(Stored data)
--- START ---
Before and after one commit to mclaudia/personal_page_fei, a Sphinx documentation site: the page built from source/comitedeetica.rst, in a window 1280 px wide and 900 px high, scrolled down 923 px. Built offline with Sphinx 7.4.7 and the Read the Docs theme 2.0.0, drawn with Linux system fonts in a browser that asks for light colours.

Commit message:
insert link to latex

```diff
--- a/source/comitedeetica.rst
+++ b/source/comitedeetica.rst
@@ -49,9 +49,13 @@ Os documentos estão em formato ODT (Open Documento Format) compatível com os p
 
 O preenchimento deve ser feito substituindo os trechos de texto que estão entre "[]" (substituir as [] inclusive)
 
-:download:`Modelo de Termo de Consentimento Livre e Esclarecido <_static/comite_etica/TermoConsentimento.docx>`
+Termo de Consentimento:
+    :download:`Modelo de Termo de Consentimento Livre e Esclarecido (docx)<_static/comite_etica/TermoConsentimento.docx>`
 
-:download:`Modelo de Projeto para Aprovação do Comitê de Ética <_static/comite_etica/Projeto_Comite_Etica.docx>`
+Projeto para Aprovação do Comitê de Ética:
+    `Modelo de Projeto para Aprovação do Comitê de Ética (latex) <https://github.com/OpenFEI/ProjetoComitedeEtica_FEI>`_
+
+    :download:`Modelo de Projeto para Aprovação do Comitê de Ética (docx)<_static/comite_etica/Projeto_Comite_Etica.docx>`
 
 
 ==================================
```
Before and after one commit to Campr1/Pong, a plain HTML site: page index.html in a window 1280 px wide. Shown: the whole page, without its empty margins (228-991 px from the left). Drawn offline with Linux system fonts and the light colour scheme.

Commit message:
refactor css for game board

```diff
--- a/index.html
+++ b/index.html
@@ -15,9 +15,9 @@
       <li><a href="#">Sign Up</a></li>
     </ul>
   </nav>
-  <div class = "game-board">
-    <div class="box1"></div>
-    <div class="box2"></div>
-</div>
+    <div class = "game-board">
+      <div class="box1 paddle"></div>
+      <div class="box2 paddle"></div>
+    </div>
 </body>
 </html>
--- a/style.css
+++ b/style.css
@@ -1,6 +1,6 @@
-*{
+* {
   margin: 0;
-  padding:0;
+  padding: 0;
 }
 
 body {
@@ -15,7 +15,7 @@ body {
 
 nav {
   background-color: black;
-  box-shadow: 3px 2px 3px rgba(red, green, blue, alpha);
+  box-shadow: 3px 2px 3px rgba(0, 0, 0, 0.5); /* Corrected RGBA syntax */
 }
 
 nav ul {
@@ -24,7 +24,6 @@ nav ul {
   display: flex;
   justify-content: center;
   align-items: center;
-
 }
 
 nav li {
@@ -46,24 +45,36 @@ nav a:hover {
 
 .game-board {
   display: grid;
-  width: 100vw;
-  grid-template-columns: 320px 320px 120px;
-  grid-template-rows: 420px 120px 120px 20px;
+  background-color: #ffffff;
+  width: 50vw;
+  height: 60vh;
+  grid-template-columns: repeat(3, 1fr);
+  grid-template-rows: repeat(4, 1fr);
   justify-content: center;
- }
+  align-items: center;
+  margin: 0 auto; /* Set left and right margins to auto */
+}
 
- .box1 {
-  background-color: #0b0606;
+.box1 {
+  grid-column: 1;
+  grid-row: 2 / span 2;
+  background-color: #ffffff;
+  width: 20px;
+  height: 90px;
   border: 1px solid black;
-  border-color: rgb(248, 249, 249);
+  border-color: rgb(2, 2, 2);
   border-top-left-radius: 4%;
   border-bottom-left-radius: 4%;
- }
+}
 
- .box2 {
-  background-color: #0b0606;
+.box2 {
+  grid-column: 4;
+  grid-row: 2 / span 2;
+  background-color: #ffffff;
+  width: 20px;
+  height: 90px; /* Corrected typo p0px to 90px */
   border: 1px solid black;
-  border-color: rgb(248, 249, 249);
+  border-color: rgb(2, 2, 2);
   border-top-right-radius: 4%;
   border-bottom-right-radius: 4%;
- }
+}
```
--- END ---
-- Work task --
Where a line of the entries contains "class", report that line.

-- Solution to this task --
-  <div class = "game-board">
-    <div class="box1"></div>
-    <div class="box2"></div>
+    <div class = "game-board">
+      <div class="box1 paddle"></div>
+      <div class="box2 paddle"></div>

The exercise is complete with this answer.